The charge nurse notices another nurse on the floor reading the chart of a client who is not under her care. When confronted, the nurse says, “This client is my neighbor, and I’m just concerned about him.” Which is the correct response by the charge nurse?
“As long as you don’t share any information, it’s okay.”
“Why don’t you just let his nurse update you on his status?”
“You should not be reading the client’s chart if you are not involved in his care.”
“Go with the doctor when he rounds on this client so you will be able to answer the family’s questions.”
Number 3 is correct.
Rationale: This nurse is guilty of a HIPAA violation regarding client privacy. Even though the nurse and client are neighbors, no one other than those providing direct care to the client should be viewing the client’s medical record, including lab results or progress notes. A nurse should only access the records of her specific clients. Even if the information is not shared with anyone else, viewing nonclient records still violates HIPAA. Asking the client’s nurse for information is also inappropriate. The nurse should not round on other clients with the physician. HIPAA violations are grounds for dismissal and disciplinary action by the state’s board of nursing.

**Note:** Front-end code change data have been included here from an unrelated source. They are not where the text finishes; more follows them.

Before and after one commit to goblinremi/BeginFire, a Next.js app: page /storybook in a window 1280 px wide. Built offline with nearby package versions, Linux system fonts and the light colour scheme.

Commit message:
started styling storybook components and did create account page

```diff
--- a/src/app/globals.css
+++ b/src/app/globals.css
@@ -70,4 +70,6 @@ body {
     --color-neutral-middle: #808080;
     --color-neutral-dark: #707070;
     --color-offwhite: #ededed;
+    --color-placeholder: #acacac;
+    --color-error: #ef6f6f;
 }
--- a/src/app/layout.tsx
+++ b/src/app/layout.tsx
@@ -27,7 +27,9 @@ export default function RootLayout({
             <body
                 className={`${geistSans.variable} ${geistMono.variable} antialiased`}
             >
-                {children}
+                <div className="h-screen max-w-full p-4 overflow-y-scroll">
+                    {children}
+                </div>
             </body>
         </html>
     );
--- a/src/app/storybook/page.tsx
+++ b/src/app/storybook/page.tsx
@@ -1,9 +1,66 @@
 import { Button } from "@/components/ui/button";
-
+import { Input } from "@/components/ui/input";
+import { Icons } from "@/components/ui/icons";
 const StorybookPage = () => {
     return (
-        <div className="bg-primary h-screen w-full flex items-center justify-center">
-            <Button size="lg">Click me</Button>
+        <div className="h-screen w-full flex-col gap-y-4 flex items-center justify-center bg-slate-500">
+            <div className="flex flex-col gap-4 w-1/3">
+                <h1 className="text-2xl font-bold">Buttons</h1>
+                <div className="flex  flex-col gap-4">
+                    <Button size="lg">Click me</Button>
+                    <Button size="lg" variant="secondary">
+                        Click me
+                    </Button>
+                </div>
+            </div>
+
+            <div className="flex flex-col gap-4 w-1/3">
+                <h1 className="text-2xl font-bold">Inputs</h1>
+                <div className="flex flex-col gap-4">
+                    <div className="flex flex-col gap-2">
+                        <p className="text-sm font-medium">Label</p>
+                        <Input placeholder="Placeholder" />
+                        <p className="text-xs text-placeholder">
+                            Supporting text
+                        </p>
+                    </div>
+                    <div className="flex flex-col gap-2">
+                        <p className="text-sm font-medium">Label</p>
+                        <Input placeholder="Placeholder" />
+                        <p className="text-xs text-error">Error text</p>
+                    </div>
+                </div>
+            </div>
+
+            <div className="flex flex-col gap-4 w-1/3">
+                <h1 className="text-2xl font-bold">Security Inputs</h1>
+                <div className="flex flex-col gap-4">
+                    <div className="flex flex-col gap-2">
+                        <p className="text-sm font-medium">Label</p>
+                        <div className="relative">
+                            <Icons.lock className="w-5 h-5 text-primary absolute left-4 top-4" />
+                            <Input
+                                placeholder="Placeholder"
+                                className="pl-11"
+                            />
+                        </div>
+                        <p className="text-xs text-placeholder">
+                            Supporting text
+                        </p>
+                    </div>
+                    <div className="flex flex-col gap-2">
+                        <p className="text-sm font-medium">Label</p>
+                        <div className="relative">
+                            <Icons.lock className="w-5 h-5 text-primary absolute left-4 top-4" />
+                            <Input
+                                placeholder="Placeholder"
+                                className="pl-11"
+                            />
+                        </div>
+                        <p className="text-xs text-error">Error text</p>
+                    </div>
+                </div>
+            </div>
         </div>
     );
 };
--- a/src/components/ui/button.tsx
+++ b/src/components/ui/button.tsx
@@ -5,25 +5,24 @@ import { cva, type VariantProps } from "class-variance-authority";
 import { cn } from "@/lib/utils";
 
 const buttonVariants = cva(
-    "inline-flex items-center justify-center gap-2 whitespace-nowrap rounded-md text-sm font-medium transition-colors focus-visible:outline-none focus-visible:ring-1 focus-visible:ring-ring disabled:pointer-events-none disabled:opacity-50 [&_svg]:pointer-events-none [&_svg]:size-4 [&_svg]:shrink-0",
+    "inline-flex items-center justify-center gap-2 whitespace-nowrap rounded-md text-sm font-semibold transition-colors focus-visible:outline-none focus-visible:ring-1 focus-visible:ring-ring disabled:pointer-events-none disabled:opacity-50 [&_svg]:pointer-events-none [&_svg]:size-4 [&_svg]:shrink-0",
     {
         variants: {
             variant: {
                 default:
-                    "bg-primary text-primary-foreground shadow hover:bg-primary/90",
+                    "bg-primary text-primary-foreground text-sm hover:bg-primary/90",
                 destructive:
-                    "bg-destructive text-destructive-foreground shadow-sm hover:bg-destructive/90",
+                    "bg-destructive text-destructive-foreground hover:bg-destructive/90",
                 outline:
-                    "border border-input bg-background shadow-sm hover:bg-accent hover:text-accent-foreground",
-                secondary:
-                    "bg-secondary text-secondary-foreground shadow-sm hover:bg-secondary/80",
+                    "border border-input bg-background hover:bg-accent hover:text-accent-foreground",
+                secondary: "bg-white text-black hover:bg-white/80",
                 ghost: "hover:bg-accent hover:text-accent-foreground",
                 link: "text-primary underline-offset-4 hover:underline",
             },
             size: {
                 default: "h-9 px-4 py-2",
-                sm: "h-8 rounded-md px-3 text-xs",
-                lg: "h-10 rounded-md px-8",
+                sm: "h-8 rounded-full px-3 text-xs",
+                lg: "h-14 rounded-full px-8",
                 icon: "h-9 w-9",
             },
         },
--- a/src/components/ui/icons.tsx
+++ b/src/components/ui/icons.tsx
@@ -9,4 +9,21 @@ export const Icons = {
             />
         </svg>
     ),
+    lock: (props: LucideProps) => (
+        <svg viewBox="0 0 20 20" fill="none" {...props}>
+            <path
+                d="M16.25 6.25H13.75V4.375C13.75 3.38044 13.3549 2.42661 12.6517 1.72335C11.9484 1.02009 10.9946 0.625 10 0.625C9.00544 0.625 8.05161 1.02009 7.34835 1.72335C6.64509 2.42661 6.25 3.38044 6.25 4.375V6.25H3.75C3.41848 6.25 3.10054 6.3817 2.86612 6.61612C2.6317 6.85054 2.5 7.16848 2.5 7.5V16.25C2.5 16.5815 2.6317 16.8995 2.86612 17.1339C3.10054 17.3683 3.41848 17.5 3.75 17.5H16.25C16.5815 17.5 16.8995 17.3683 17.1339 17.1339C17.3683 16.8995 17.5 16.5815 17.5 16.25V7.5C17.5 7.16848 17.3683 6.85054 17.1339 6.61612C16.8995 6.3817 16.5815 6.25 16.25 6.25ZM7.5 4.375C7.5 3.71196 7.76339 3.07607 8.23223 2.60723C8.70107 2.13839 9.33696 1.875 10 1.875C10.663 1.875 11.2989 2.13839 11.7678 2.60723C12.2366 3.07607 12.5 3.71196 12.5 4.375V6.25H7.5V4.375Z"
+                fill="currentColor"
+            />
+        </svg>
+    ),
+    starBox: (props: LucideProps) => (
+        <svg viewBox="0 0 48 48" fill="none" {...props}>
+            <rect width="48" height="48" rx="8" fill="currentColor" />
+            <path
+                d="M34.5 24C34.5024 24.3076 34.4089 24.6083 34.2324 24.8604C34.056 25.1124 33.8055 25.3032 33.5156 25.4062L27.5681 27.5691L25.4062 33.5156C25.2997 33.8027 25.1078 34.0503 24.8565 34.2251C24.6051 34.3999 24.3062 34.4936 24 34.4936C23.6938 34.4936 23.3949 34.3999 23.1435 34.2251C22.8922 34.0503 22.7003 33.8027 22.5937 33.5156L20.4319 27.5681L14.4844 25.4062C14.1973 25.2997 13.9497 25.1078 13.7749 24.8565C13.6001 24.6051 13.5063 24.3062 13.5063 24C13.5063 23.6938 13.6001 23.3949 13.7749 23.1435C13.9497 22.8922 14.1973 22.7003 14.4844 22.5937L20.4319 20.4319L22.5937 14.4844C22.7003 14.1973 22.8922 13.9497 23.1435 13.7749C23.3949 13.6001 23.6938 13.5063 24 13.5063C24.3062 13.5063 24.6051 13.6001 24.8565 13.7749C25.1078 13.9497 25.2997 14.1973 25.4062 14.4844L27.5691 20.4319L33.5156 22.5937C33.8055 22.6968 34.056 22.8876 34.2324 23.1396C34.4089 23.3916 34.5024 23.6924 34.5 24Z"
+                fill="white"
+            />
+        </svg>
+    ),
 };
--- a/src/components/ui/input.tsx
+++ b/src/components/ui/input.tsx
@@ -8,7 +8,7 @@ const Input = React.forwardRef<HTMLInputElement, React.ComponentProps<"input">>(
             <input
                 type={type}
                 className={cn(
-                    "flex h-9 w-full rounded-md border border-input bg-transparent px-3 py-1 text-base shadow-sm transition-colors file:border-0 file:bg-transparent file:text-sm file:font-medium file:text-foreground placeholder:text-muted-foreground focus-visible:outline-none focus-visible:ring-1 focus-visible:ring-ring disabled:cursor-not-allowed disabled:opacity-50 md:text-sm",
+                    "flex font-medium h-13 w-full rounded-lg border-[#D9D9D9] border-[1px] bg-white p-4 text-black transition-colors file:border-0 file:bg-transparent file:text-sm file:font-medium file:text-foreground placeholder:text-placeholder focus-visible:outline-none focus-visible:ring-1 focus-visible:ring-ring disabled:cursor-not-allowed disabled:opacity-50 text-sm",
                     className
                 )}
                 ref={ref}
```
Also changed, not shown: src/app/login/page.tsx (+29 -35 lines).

Nurses must exercise due diligence in protecting the privacy of all clients.